Diversity and inclusion at CPCS isn’t just an HR thing
Clara Kayser-Bril has made diversity and inclusion a priority at CPCS. Her actions to foster a global culture of belonging have led CPCS to implement measures such as an employment equity program and inclusive talent management.
“Preaching inclusion is easy with progressive workplace policies, but they tend to be as thin as the paper they are printed on,” says Clara, Associate Director at CPCS and leader of the Committee on gender equity, diversity and inclusion.
“Practising inclusion is hard, because it’s more than compliance and meeting quotas.” It’s about correcting unconscious biases and being mindful with gendered words and understanding how they have an impact, to name a few.
It’s not enough that CPCS is multicultural. Clara and the Committee are committed to improving the gender ratio and ensuring fair treatment in the workplace.
There is no such thing as “being too inclusive,” she says.
Her dedication to diversity and inclusion at CPCS has mobilized universal support across the company. She saw this as a natural thing to do when CPCS already emphasizes gender equality in many of its infrastructure projects.
“Leaning into this principle simply felt right,” she adds. “I felt comfortable shaking things up.”
Survey findings that sparked change
As a consultant, Clara took great care in not perpetrating stereotypes as she worked with clients around the world. Traveling the world taught her to be mindful of cultural sensitivities at all times.
Her lived experience eventually led her to test the waters at CPCS. At the time, Marc-André Roy and Jean-François Arsenault had just become managing partners, and Clara felt that they would be open to take inclusion to a deeper level.
Clara and the Committee conducted an independent company-wide survey. They found that inclusion wasn’t systematically applied across the company.
“Improving inclusion in a company requires a concerted effort from everyone. It’s more than an HR thing,” concluded Clara.
Action and reflection
The survey highlighted some gender biases in the workplace.
For instance, women reported fewer opportunities to do high-profile tasks and to showcase their work. Women also reported being targets of microaggressions more often.
The same findings applied to ethnic minorities to a lesser extent.
The survey showed that what hinders professional growth are not personal obligations, but organizational barriers.
Though these problems are common in most companies, it’s not an excuse to do nothing about it.
The results motivated CPCS to implement measures to reduce or eliminate the barriers that women and minorities face.

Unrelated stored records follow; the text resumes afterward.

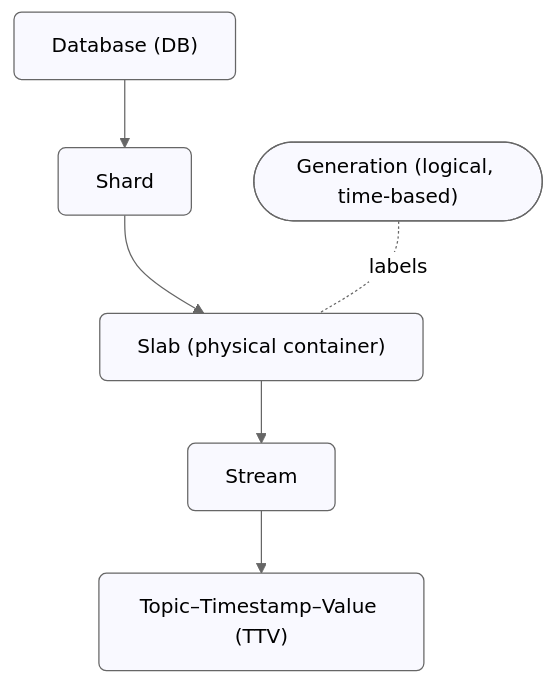
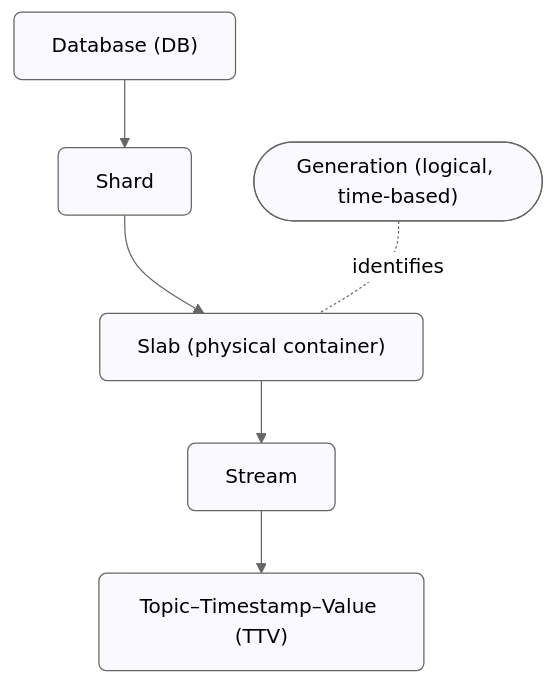
One commit to emqx/emqx-docs changed the diagram in en_US/design/durable-storage.md. Above: the diagram before and after it, drawn with Mermaid (neutral theme). The commit also changed other lines of this file and 3 other files, not shown here.

````diff
--- a/en_US/design/durable-storage.md
+++ b/en_US/design/durable-storage.md
@@ -22,22 +22,22 @@
 ```mermaid
 flowchart TB
     %% Durable Storage Hierarchy Diagram
     DB["Database (DB)"]
     SH["Shard"]
     GEN(["Generation (logical, time-based)"])
     SL["Slab (physical container)"]
     ST["Stream"]
     TTV["Topic–Timestamp–Value (TTV)"]
 
     %% Main hierarchy
     DB --> SH --> SL --> ST --> TTV
 
     %% Logical relationship
-    GEN -. labels .- SL
+    GEN -. identifies .- SL
 
     %% Styling
     classDef box fill:#f9f9ff,stroke:#666,stroke-width:1px,rx:6,ry:6;
     class DB,SH,SL,ST,TTV,GEN box;
 
 
 ```
````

Employment equity program and inclusive talent management
The employment equity program is more than making sure the company hires individuals from all ethnicities and orientations. It’s also building diversity at all levels of the company.
“This made our hiring process extremely transparent,” shares Clara.
Being equitable in our hiring process didn’t necessarily make it more challenging. We quickly realized that there are plenty of experts from all walks of life. In fact, we’ve brought on board some of the most accomplished women as principal consultants in the past two years.
Inclusive talent management means assigning high profile projects to all team members regardless of their gender and skin colour. This led us to formalize our onboarding program so that everybody receives the same training and mentoring. Doing so ensures that we have an inclusive and diverse pool of candidates to lead us in the future.
Adopting an inclusive language matters too
To sensitize people about microaggressions, Clara partnered with her Communications and Marketing teammates to adopt language that reflects diversity and inclusion.
“Our popular employee newsletter has since adopted gender neutral language and constantly encourages others to do the same.”
Internal communications at CPCS now promote curiosity about the interesting stories and fun adventures in the daily life of our teammates.
People are more than titles and prestigious degrees.
There is no finish line to achieve inclusion
Diversity and inclusion are the foundations for respect and equality across the board.
But the challenge with inclusion is that concrete changes do not necessarily equate to changes in one’s way of thinking.
That’s why work towards genuine inclusion will never stop. It’s not enough to simply force employees and management to adopt new rules.
True inclusion is when we trust our teammates to do a stellar job and to learn from their unique perspectives.
This is where we want to go. Speaking candidly about this is just one step to get us there.
But with Clara at the helm of the Committee, we’re in good hands.